“Thou shalt not kill” is arguably the most basic moral and legal principle in any society. Yet while some killers are pilloried and punished, others are absolved and acquitted, and still others are lauded and lionized—Mark Cooney, associate professor of sociology at UGA, explores why this is in his new book, Is Killing Wrong?: A Study in Pure Sociology.
The traditional answer is that how killers are treated depends on the nature of their killing, whether it was aggressive or defensive, intentional or accidental. But those factors cannot explain the enormous variation in the response of legal officials and citizens to real-life homicides. Cooney argues that a radically new style of thought—pure sociology—can.
Is Killing Wrong? provides the most comprehensive assessment of pure sociology yet attempted.
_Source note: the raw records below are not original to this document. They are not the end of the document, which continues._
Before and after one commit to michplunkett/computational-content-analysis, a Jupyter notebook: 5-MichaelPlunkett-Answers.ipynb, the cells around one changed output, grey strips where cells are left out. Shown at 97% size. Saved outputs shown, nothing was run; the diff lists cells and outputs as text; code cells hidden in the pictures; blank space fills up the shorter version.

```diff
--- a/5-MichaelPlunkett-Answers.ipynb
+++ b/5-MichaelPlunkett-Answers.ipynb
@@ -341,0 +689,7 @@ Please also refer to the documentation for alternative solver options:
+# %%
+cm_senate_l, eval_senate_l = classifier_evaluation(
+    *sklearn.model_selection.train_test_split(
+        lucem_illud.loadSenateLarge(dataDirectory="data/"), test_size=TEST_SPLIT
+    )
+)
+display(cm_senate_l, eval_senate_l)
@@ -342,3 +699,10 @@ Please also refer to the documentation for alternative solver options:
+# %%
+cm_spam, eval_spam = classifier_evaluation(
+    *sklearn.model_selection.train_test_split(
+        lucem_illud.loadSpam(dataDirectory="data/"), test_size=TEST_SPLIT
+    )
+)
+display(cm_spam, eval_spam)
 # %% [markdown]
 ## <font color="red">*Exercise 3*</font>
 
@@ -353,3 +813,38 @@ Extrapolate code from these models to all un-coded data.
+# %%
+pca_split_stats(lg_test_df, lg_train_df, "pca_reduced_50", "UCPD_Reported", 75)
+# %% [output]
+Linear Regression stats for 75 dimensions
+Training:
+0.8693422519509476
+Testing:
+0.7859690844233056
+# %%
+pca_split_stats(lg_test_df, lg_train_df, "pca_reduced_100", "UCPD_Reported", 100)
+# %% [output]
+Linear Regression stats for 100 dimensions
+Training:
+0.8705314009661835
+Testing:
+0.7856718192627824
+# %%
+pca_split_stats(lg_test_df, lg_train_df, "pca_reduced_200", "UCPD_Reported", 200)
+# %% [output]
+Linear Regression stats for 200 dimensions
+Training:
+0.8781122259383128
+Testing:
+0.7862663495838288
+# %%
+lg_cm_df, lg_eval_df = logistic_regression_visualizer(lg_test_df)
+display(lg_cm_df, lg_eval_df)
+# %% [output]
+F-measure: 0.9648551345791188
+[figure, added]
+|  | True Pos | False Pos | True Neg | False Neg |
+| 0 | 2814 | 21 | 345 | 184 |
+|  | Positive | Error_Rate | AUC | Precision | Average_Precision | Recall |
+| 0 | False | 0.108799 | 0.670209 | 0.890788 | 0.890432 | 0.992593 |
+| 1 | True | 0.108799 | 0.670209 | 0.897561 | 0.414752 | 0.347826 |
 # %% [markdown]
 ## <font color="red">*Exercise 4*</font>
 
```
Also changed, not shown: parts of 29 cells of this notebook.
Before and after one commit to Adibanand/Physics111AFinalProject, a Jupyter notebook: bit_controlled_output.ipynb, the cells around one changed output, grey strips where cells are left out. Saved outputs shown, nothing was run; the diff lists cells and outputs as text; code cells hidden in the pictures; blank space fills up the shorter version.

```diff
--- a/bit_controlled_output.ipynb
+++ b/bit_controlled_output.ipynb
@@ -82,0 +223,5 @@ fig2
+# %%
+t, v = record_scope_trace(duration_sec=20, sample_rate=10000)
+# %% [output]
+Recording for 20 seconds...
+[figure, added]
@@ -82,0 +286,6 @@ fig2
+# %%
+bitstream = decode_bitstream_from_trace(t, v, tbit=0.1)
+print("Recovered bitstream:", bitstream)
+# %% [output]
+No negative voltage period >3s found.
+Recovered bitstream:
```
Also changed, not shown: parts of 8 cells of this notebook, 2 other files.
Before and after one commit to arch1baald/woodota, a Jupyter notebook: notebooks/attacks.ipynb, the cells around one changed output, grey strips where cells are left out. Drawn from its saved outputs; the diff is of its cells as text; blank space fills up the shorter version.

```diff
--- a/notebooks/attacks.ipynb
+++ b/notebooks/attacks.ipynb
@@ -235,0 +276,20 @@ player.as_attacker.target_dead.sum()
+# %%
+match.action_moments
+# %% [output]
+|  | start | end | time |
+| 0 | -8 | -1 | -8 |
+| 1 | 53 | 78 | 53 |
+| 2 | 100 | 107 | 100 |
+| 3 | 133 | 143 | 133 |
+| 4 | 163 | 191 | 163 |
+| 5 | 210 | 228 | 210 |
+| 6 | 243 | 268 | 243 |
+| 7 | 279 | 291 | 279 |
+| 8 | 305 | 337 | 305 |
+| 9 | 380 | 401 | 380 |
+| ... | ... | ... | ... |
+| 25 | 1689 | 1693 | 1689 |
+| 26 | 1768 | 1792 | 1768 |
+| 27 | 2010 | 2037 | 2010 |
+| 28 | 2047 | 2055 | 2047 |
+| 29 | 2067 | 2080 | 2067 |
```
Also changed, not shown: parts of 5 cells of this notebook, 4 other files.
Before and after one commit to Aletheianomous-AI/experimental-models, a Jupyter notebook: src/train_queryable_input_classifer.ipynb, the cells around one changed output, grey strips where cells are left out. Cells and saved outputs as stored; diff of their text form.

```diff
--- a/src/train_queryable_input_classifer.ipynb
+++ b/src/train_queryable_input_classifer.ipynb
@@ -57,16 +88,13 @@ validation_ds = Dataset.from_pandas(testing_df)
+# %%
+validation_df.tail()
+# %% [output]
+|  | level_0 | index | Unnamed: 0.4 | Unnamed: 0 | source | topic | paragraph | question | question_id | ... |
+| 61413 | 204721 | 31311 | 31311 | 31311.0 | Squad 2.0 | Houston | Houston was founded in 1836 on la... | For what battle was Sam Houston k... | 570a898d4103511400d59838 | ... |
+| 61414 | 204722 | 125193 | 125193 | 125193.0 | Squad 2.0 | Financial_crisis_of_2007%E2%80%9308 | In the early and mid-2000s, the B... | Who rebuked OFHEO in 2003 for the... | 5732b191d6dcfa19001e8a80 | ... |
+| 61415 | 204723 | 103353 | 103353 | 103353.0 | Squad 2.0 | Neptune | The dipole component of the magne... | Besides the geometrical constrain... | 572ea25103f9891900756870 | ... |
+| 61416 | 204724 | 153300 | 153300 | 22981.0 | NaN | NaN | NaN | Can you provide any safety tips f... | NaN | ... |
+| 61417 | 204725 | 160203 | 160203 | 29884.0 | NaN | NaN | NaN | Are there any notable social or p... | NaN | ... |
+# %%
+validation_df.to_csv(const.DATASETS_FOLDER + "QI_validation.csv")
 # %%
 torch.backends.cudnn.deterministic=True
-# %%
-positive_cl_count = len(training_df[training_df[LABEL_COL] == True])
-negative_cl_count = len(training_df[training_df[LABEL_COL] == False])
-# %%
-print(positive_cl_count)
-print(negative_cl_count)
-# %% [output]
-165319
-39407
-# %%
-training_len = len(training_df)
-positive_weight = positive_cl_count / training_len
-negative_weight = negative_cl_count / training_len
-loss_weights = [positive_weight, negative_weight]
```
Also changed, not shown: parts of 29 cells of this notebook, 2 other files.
Drawing on data from more than 100 societies, including the modern day U.S., it represents the most thorough account yet of case-level social control, or the response to conduct defined as wrong. In doing so, it demonstrates that the law and morality of homicide are neither universal nor relative but geometrical.